There's a constant roar of noise inside of the huge convention halls that house CES — from blaring speaker demoes, to beeping gadgets, to the hundreds and hundreds of people around you at any point talking about technology. But, for one moment inside of the convention hall here at the Sands, almost all of that went silent.
I'd just taken a seat inside of Selentium's Comfort-Shell — what it refers to as a literal cone of silence. Shell is a better way of referring to it, because it basically looks like a giant, white version of those spiky shells that Lakitu throws in the original Mario. There are four microphones hidden on the outside of the shell, listening to the sound around it. That noise is then inverted and played back to the inside of the shell to cancel everything out, resulting in a nice, quiet little bubble, even amid a noisy crowd.

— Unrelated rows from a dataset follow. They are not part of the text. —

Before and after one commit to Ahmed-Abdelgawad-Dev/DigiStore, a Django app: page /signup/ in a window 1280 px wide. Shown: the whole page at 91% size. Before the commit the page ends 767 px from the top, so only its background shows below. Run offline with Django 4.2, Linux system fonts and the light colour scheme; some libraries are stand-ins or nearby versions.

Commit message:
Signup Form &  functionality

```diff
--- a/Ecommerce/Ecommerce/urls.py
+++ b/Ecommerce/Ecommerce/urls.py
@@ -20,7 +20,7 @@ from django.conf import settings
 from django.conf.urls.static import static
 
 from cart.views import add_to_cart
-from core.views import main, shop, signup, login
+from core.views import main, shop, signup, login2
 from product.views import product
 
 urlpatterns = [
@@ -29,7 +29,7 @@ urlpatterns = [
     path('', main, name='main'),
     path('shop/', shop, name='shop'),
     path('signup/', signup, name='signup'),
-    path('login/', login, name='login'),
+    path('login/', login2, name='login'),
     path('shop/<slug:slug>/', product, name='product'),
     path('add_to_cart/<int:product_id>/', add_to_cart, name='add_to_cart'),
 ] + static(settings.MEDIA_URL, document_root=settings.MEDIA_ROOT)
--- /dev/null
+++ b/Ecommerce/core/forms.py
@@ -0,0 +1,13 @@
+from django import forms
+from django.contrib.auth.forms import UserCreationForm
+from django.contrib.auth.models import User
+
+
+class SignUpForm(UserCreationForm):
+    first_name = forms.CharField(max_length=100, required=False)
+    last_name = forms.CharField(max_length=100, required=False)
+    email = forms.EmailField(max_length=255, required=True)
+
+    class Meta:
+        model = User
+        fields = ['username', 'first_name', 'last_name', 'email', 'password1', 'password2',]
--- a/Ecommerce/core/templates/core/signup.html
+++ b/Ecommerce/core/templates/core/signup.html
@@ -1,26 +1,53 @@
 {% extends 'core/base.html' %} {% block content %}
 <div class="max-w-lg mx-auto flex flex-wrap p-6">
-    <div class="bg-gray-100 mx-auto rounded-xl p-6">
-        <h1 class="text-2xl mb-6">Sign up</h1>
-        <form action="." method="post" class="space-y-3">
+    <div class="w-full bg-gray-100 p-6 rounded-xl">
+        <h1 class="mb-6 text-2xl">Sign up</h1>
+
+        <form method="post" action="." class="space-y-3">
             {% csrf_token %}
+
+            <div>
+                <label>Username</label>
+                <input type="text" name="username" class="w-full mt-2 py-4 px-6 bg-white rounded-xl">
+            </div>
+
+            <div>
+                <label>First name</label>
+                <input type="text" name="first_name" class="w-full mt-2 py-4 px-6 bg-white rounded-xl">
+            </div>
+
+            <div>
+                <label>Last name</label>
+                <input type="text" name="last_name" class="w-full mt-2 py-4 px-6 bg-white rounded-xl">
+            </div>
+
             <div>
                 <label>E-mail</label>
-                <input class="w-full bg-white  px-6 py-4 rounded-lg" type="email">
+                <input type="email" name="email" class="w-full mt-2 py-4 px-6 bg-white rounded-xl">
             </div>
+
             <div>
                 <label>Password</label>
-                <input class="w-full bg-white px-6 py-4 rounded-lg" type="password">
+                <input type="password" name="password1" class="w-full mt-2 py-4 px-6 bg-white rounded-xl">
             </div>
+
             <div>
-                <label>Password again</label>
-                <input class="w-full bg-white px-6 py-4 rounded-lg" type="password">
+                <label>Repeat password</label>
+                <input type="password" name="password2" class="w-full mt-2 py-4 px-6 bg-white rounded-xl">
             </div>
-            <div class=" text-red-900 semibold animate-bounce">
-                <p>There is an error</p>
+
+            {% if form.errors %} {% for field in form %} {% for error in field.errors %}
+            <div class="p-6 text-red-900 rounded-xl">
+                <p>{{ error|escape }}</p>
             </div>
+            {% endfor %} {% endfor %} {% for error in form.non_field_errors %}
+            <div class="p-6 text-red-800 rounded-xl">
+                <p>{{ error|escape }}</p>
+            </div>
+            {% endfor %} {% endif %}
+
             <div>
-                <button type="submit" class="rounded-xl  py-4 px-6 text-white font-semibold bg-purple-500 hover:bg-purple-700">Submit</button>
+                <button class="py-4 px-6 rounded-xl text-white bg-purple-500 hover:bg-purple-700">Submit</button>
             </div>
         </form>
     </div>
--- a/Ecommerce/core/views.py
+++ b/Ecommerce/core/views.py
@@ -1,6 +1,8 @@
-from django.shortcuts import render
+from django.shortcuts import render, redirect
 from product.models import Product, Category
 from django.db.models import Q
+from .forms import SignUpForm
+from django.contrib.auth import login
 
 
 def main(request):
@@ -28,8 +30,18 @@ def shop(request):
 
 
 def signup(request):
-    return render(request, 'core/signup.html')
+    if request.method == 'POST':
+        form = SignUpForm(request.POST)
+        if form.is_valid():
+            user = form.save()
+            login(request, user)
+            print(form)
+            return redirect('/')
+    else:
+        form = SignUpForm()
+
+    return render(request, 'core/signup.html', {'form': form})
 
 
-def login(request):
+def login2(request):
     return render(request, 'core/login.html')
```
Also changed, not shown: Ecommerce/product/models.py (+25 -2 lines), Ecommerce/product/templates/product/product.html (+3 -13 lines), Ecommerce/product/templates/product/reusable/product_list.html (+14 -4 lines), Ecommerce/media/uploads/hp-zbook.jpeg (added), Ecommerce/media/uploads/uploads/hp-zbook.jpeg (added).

Noise cancellation is, of course, not a brand new technology, but Selentium claims that it can do it better than everyone else. It can't make the world perfectly silent (yet, at least), but Selentium says that it's improving what it takes to get close: quickly analyzing what the microphones pick up, transforming that noise, and then playing it back. The Comfort-Shell also predicts what noise is about to happen in an attempt to speed up the process.

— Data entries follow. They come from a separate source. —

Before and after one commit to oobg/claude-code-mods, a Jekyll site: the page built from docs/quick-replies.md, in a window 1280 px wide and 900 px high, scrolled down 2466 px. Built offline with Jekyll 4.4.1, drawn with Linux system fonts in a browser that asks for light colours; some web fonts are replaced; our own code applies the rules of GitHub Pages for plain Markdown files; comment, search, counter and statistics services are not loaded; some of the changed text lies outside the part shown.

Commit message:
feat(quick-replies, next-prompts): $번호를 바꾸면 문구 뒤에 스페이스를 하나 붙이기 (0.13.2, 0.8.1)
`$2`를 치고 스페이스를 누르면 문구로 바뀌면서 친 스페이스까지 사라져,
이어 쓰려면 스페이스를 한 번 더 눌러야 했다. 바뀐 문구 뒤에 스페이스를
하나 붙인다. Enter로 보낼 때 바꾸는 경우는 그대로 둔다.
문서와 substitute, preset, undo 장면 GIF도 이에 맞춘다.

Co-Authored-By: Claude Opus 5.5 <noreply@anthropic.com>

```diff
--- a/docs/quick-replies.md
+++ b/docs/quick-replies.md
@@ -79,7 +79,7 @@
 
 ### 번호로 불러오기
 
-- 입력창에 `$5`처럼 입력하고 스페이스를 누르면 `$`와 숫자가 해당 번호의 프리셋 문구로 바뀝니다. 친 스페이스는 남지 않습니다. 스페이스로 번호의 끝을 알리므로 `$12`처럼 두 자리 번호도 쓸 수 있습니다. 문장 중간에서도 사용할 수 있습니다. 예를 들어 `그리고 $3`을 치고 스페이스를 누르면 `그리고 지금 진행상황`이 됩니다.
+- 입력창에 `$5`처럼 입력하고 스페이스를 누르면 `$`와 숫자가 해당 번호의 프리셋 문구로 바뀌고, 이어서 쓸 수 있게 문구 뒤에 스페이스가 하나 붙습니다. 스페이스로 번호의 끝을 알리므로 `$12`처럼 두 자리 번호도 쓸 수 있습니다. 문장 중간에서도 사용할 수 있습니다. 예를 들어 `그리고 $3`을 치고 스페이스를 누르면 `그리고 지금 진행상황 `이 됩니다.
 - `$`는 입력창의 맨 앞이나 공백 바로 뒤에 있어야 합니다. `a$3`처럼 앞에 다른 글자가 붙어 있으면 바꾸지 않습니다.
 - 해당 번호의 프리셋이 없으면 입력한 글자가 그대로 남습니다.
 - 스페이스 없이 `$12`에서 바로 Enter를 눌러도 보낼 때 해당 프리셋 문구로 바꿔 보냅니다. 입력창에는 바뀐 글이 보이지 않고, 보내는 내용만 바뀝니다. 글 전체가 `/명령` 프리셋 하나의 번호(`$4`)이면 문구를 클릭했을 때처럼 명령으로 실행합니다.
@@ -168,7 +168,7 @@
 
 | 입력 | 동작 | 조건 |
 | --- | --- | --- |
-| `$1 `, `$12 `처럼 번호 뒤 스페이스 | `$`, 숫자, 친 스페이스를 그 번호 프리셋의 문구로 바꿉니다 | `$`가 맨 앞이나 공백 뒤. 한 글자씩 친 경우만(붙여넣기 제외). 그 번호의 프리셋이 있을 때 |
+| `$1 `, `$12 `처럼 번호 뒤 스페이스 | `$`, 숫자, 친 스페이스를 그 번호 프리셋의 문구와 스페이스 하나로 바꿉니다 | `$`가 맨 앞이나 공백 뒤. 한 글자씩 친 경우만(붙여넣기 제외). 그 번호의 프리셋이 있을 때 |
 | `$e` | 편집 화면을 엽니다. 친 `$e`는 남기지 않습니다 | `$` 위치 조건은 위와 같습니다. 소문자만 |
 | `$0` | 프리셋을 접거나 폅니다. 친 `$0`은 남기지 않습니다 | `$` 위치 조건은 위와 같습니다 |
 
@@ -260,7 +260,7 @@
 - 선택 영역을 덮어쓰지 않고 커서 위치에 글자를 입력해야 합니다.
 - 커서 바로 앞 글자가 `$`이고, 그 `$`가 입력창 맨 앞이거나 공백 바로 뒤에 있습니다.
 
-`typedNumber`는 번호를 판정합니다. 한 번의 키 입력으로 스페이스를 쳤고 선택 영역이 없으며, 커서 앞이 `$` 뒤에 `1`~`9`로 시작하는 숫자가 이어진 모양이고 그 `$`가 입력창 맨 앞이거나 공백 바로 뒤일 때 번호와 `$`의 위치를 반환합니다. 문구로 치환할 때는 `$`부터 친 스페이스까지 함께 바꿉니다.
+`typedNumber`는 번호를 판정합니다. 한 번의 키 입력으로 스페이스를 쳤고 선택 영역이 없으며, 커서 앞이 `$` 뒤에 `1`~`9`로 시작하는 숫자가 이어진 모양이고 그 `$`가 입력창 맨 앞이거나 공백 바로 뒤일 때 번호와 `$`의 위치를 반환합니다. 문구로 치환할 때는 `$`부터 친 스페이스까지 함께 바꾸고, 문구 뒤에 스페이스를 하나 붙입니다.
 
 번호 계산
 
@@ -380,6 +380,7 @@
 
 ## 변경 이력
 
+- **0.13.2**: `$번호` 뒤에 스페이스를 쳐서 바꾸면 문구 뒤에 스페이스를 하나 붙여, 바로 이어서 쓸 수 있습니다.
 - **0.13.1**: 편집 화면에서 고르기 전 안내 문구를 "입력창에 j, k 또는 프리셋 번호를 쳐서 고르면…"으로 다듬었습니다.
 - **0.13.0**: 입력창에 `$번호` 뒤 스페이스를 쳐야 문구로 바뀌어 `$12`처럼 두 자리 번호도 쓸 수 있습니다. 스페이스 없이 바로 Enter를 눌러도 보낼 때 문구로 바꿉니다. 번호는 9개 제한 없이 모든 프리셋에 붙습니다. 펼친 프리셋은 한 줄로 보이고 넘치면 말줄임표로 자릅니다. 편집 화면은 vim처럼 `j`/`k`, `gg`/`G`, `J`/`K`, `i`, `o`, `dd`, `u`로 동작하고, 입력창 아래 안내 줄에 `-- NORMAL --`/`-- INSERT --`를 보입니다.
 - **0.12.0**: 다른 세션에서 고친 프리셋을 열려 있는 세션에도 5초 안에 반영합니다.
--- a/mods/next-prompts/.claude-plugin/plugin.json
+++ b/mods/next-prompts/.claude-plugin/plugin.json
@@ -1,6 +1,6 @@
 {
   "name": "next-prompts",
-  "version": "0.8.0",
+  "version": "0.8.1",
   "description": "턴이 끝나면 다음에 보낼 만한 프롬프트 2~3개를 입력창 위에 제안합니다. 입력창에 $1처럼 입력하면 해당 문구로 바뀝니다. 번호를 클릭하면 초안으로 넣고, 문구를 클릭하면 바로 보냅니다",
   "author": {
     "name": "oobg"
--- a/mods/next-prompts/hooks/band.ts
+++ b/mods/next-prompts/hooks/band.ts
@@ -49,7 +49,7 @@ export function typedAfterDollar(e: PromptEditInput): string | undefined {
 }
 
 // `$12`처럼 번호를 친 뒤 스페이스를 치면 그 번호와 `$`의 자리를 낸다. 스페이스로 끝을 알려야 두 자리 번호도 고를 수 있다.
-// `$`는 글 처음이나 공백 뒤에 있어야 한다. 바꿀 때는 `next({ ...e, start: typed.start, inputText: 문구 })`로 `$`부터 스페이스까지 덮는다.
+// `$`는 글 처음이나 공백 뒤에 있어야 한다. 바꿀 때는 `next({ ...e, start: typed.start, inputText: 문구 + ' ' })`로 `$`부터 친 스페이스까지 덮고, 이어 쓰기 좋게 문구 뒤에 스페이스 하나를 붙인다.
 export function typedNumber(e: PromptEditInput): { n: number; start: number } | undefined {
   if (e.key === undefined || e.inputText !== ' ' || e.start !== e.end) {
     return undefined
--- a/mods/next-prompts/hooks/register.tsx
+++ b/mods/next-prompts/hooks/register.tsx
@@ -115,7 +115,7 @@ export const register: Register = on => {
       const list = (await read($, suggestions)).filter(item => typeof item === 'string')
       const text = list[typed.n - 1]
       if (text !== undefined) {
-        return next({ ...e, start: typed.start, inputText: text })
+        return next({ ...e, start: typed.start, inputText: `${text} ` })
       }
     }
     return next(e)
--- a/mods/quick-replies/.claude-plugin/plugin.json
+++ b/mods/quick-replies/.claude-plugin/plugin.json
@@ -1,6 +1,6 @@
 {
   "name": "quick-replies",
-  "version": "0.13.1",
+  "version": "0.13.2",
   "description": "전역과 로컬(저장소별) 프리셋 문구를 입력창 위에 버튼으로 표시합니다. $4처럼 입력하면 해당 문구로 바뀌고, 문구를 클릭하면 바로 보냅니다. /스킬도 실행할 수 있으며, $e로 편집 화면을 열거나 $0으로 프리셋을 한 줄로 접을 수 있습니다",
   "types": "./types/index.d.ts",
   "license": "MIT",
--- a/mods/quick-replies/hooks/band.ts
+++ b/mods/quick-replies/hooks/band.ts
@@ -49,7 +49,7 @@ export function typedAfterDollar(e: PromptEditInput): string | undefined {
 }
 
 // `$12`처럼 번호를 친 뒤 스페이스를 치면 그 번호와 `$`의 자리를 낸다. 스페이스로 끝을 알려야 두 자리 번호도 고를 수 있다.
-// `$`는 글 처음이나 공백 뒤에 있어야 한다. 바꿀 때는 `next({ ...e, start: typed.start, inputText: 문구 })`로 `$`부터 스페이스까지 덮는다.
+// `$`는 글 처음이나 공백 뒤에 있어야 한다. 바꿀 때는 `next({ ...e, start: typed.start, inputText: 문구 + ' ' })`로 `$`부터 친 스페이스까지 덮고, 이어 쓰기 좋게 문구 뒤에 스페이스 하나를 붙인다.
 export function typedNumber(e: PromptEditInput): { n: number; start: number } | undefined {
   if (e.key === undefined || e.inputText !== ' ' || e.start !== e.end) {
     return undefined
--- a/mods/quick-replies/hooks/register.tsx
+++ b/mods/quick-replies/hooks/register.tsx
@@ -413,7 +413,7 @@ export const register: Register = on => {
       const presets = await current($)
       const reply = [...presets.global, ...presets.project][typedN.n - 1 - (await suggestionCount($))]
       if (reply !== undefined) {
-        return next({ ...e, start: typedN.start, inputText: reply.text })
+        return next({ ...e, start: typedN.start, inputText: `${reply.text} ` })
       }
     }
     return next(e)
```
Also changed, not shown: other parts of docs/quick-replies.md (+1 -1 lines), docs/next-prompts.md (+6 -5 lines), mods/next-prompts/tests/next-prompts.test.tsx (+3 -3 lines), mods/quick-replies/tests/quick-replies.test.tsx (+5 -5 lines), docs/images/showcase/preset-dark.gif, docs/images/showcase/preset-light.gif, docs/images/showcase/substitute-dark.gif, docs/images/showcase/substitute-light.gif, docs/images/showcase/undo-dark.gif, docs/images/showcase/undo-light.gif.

For some reason, the Shell also plays hold music
You can still hear some noise while the Shell is over your head, but most of it sounds distant and far off. The Shell itself also makes a loud humming noise that anyone standing nearby it can hear, and some of that comes through inside the shell. Selentium was also playing hold music inside the shell while I tried it out. Fortunately, Selentium says that part is optional.
While the Shell is meant to reduce most of the noise around you, it intentionally avoids cutting out voices. When someone spoke to me, it came through loud and clear, without any sign that the Shell had tried to silence the speaker. It also isn't muting noises within the Shell, which allows you to make phone calls or listen to music in a bit more quiet.
Selentium's vision is that airports, convention centers, malls, and other large public places might buy a few of these for people to use when they need a few minutes away from the din of the crowd. It intends to get them onto the market within the next six to nine months, but it hasn't set a price on them yet. If you see one, know this: you'll look pretty goofy with a giant Koopa shell over your head, but it is pretty nice in there.